According to the Scottish Sun, one in every 264 newborns in Scotland now suffer withdrawal symptoms as a result of junkie mums abusing deadly substances from heroin to cannabis.
One in every 98 pregnant mums have admitted that they put their unborn child's life at risk by taking drugs during pregnancy, new figures unearthed by us show.
''If a child is fending for themselves to survive, and people around them are having sex and taking drugs in front of them, I think that is not an acceptable way for the child to be living,'' the Sun quoted Gray as saying.
''At the heart of the existing system is a presumption that it is better for the children to be with their mother and their birth family. That is wrong,'' he added.
There is 20 per cent risk of babies dying from Neonatal Abstinence Syndrome (NAS).
Although a majority recovered naturally without medication, others are forced to through a painful withdrawal that can last four months.

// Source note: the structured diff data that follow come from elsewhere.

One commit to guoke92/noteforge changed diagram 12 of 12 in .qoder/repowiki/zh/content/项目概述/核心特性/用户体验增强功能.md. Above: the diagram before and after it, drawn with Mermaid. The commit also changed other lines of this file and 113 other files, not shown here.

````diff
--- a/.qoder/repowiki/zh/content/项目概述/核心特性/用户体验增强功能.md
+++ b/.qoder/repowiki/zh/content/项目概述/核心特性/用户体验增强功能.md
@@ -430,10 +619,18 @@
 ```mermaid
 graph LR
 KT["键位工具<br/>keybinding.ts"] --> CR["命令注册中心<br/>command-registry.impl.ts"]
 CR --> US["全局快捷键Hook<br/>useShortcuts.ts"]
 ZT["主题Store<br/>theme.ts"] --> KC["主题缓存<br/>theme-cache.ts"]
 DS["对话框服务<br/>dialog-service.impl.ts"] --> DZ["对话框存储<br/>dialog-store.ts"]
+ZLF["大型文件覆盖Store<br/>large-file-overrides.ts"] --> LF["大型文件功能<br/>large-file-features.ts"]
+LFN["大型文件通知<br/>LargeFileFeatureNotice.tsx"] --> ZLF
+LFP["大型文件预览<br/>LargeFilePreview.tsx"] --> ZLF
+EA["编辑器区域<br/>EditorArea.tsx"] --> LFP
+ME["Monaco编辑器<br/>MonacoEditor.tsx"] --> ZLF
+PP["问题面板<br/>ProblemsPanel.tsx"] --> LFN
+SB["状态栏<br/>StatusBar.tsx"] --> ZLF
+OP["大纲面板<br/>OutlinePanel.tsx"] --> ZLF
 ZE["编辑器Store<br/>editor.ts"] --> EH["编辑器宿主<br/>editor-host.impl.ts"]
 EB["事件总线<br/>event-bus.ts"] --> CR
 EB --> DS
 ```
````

A child suffering from NAS can experience tremors, high-pitched crying, vomiting, diarrhea, fever, sweating, seizures, delayed visual development and wobbly eyes.
Nationally 65 per cent of drug-using mums-to-be are taking heroin and methadone, while 29 per cent use cannabis and 11 per cent knock back sedatives such as Diazepam and Temazepam. Most of the babies we treat have been exposed to heroin or methadone and need oral morphine to treat them,'' said Dr Helen Mactier, a consultant neonatologist who studied drug-dependent pregnant women at The Princess Royal Maternity in Glasgow.
''It can take anything from 24 hours to a few days for a baby to detox from heroin and months for babies to detox from methadone,'' she added.
Gray's call for reform was also backed by kids' charity Barnardo's Scotland.
Director Martin Crewe said: ''If all support measures have failed, we have to consider the option of removing the child.''